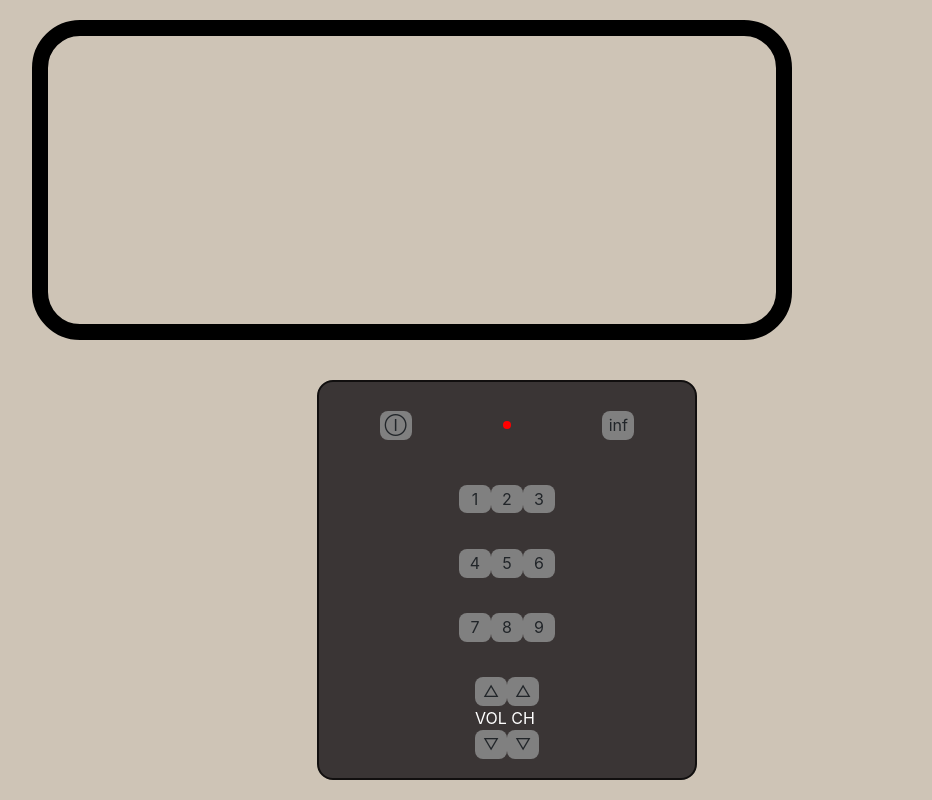
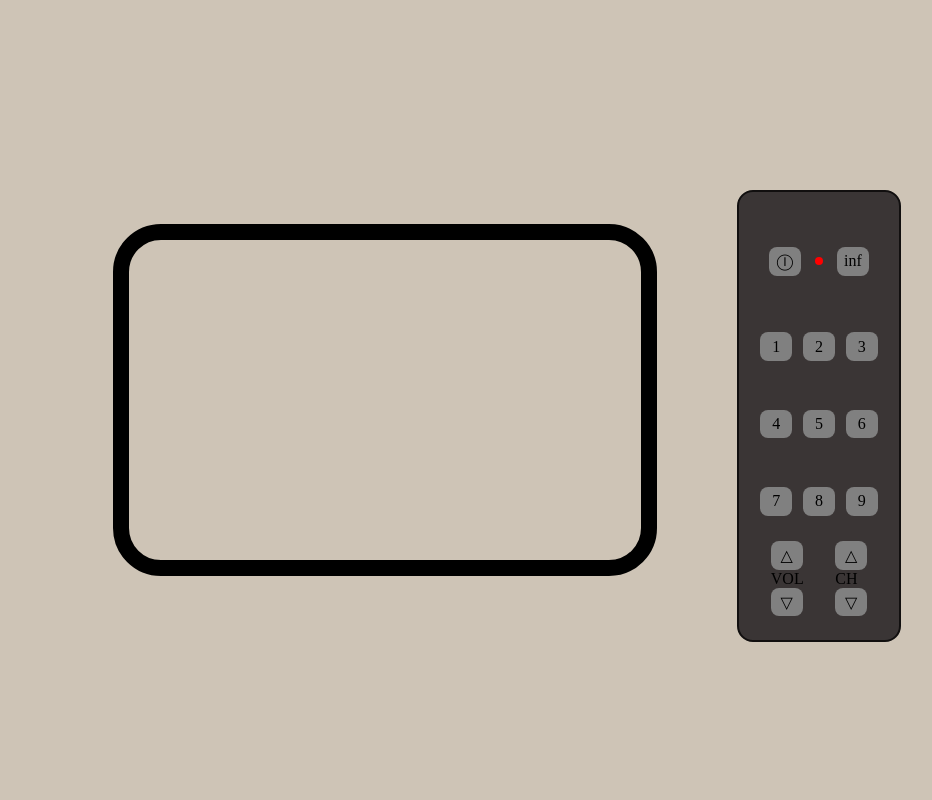
Before and after one commit to yoanastamenova/InteractiveTV, a plain HTML site: page index.html in a window 1280 px wide. Shown: the whole page, without its empty margins (133-1065 px from the left). Drawn offline with nearby package versions, Linux system fonts and the light colour scheme.

Commit message:
Removed Bootstrap once again and introduced @media

```diff
--- a/css/styles.css
+++ b/css/styles.css
@@ -1,9 +1,23 @@
 body {
     padding: 0;
     margin: 0;
+
+    width: 100vw;
+    height: 100vh;
+
     background-color: rgb(206, 196, 182);
+
+    display: flex;
+    flex-direction: row;
+    justify-content: center;
+    align-items: center;
 }
 
+.container {
+    display: flex;
+    justify-content: center;
+    align-items: center;
+}
 
 .television {
     height: 40vh;
@@ -13,6 +27,10 @@ body {
     display: flex;
     justify-content: center;
     align-items: center;
+    -webkit-border-radius: 3em;
+    -moz-border-radius: 3em;
+    -ms-border-radius: 3em;
+    -o-border-radius: 3em;
 }
 
 .screenOff img {
@@ -23,6 +41,7 @@ body {
     width: 100%;
     height: 100%;
     object-fit: cover;
+
     border-radius: 1em;
 }
 
@@ -41,20 +60,32 @@ body {
 #screen {
     width: 100%;
     height: 100%;
+
     border-radius: 1em;
+
     display: flex;
+    flex-direction: row;
     justify-content: center;
     align-items: center;
+
     position: relative;
+
+    box-sizing: content-box;
+    -webkit-border-radius: 1em;
+    -moz-border-radius: 1em;
+    -ms-border-radius: 1em;
+    -o-border-radius: 1em;
 }
 
 #tv-info {
     color: red;
     font-weight: bold;
     font-style: italic;
+
     position: absolute;
     top: 1em;
     left: 1em;
+
     display: flex;
     align-items: center;
     justify-content: center;
@@ -66,8 +97,11 @@ img {
 }
 
 .remote {
-    width: 1em;
-    height: 25em;
+    width: 10em;
+    height: 28em;
+
+    margin-left: 5em;
+    margin-top: 2em;
     border-radius: 1em;
 
 
@@ -76,6 +110,7 @@ img {
     align-items: center;
     justify-content: space-evenly;
 
+    box-sizing: content-box;
     border: 2px solid rgb(17, 15, 15);
     background-color: rgb(58, 53, 53);
 }
@@ -85,20 +120,31 @@ img {
 }
 
 #rowSup {
+
     height: 3em;
-    width: 100%;
+    width: 8em;
+
+    display: flex;
+    justify-content: space-evenly;
+    align-items: center;
+
 }
+
 
 #power.ON {
     background-color: green;
+
     border-radius: 50%;
+
     width: 0.5em;
     height: 0.5em;
 }
 
 #power.OFF {
     background-color: red;
+
     border-radius: 50%;
+
     width: 0.5em;
     height: 0.5em;
 }
@@ -106,13 +152,69 @@ img {
 .button {
     width: 2em;
     height: 1.8em;
+
     display: flex;
-    justify-content: center;
+    justify-content: space-around;
     align-items: center;
+    box-sizing: content-box;
+
     border-radius: 0.5em;
     background-color: gray;
+
 }
 
-.text-vol, .text-ch {
-    color: white;
+#row1 {
+    height: 2em;
+    width: 8em;
+
+    display: flex;
+    justify-content: space-around;
+    align-items: center;
+    flex-direction: center;
+
 }
+
+#row2 {
+    height: 2em;
+    width: 8em;
+
+    display: flex;
+    justify-content: space-around;
+    align-items: center;
+    flex-direction: center;
+
+}
+
+#row3 {
+    height: 2em;
+    width: 8em;
+
+    display: flex;
+    justify-content: space-around;
+    align-items: center;
+    flex-direction: center;
+
+}
+
+#rowBot {
+    height: 2em;
+    width: 8em;
+
+    display: flex;
+    justify-content: space-around;
+    align-items: center;
+    flex-direction: center;
+}
+
+@media (max-width: 500px) {
+    .container {
+        flex-direction: column;
+    }
+}
+
+@media (max-width: 500px) {
+    .television {
+        width: 60vh;
+        margin-top: 50vh; /* Increase the top margin */
+    }
+}
--- a/index.html
+++ b/index.html
@@ -5,14 +5,12 @@
     <meta charset="UTF-8">
     <meta name="viewport" content="width=device-width, initial-scale=1.0">
     <title>My TV</title>
-    <link href="https://maxcdn.bootstrapcdn.com/bootstrap/4.5.2/css/bootstrap.min.css" rel="stylesheet">
     <link href="./css/styles.css" rel="stylesheet">
 </head>
 
 <body>
     <div class="container">
-        <div class="row justify-content-center align-items-center vh-100">
-            <div class="col-12 col-md-8 television">
+        <div class="television">
             <div id="screen" class="screenOff">
                 <div id="tv-info" class="info-off">
                     <div id="infoScreen"></div>
@@ -31,47 +29,40 @@
             </div>
         </div>
 
-             <div class="col-12 col-md-2"></div>
-
-            <div class="col-12 col-md-4 remote">
-                <div id="rowSup" class="d-flex justify-content-around align-items-center mb-3">
+        <div class="remote">
+            <div id="rowSup">
                 <div class="button" id="butOnOff">Ⓘ</div>
-                    <div id="power" class="OFF"></div>
+                <div class="OFF" id="power"></div>
                 <div class="button" id="info">inf</div>
             </div>
-                <div id="row1" class="d-flex justify-content-around align-items-center mb-3">
+            <div id="row1">
                 <div class="button" id="chan1">1</div>
                 <div class="button" id="chan2">2</div>
                 <div class="button" id="chan3">3</div>
             </div>
-                <div id="row2" class="d-flex justify-content-around align-items-center mb-3">
+            <div id="row2">
                 <div class="button" id="chan4">4</div>
                 <div class="button" id="chan5">5</div>
                 <div class="button" id="chan6">6</div>
             </div>
-                <div id="row3" class="d-flex justify-content-around align-items-center mb-3">
+            <div id="row3">
                 <div class="button" id="chan7">7</div>
                 <div class="button" id="chan8">8</div>
                 <div class="button" id="chan9">9</div>
             </div>
-                <div id="rowBot" class="d-flex justify-content-around align-items-center">
-                    <div class="volume d-flex flex-column align-items-center">
+            <div id="rowBot">
+                <div class="volume">
                 <div class="button" id="volUp">△</div>
-                        <div class="text-vol">VOL</div>
+                <div class="text-vol" id="power">VOL</div>
                 <div class="button" id="volDown">▽</div>
                 </div>
-                    <div class="channel d-flex flex-column align-items-center">
+                <div class="channel">
                 <div class="button" id="chUp">△</div>
-                        <div class="text-ch">CH</div>
+                <div class="text-ch" id="power">CH</div>
                 <div class="button" id="chDown">▽</div>
                 </div>
             </div>
         </div>
-        </div>
-    </div>
-    <script src="https://code.jquery.com/jquery-3.5.1.slim.min.js"></script>
-    <script src="https://cdn.jsdelivr.net/npm/@popperjs/core@2.5.4/dist/umd/popper.min.js"></script>
-    <script src="https://maxcdn.bootstrapcdn.com/bootstrap/4.5.2/js/bootstrap.min.js"></script>
         <script src="./js/main.js"></script>
 </body>
 
```
Lines whose indentation alone changed are shown as unchanged.
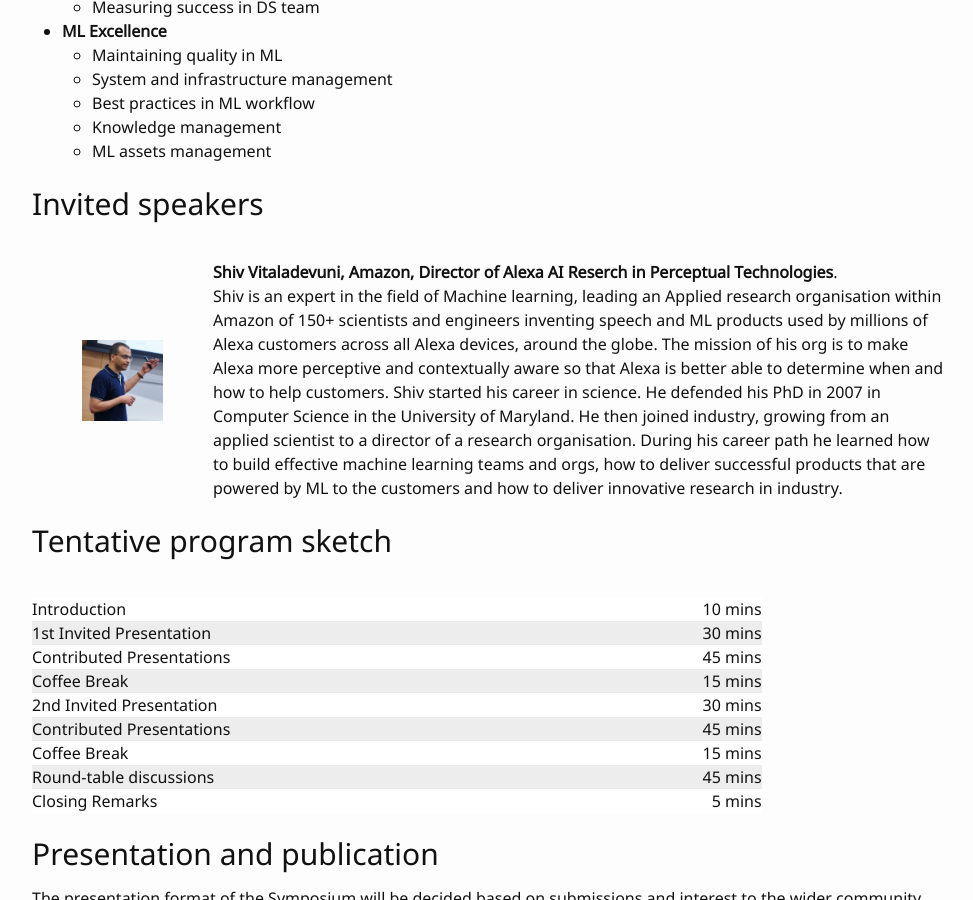
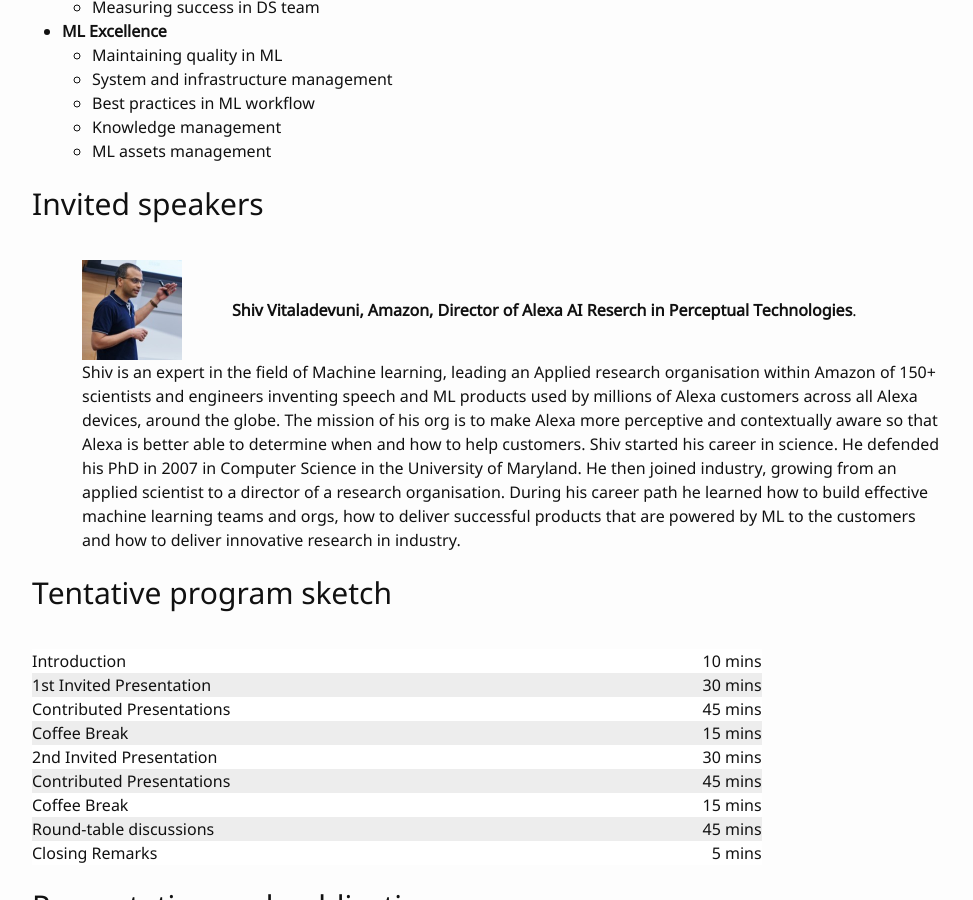
Before and after one commit to wamlm-kdd/wamlm, a Jekyll site: the page built from index.md, in a window 1280 px wide and 900 px high, scrolled down 2143 px. Shown: the whole window, without its empty margins (152-1125 px from the left). Built offline with Jekyll 4.4.1, drawn with Linux system fonts in a browser that asks for light colours; our own code applies the rules of GitHub Pages for plain Markdown files.

Commit message:
Update index.md

```diff
--- a/index.md
+++ b/index.md
@@ -75,7 +75,9 @@
 
 | | |
 |:--- |:---|
-|<img width="800px" src="images/shiv_speaker.jpeg"/> | **Shiv Vitaladevuni, Amazon, Director of Alexa AI Reserch in Perceptual Technologies**. <br/> Shiv is an expert in the field of Machine learning, leading an Applied research organisation within Amazon of 150+ scientists and engineers inventing speech and ML products used by millions of Alexa customers across all Alexa devices, around the globe. The mission of his org is to make Alexa more perceptive and contextually aware so that Alexa is better able to determine when and how to help customers. Shiv started his career in science.  He defended his PhD in 2007 in Computer Science in the University of Maryland. He then joined industry, growing from an applied scientist to a director of a research organisation. During his career path he learned how to build effective machine learning teams and orgs, how to deliver successful products that are powered by ML to the customers and how to deliver innovative research in industry. |
+|<img width="100px" src="images/shiv_speaker.jpeg"/> | **Shiv Vitaladevuni, Amazon, Director of Alexa AI Reserch in Perceptual Technologies**. <br/>
+
+ Shiv is an expert in the field of Machine learning, leading an Applied research organisation within Amazon of 150+ scientists and engineers inventing speech and ML products used by millions of Alexa customers across all Alexa devices, around the globe. The mission of his org is to make Alexa more perceptive and contextually aware so that Alexa is better able to determine when and how to help customers. Shiv started his career in science.  He defended his PhD in 2007 in Computer Science in the University of Maryland. He then joined industry, growing from an applied scientist to a director of a research organisation. During his career path he learned how to build effective machine learning teams and orgs, how to deliver successful products that are powered by ML to the customers and how to deliver innovative research in industry. |
 
 
 </div>
```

○ ○ ○ ○

Task prompt
In the entries above, count the lines that include "left" and write nothing but that number.

Answer to the problem
4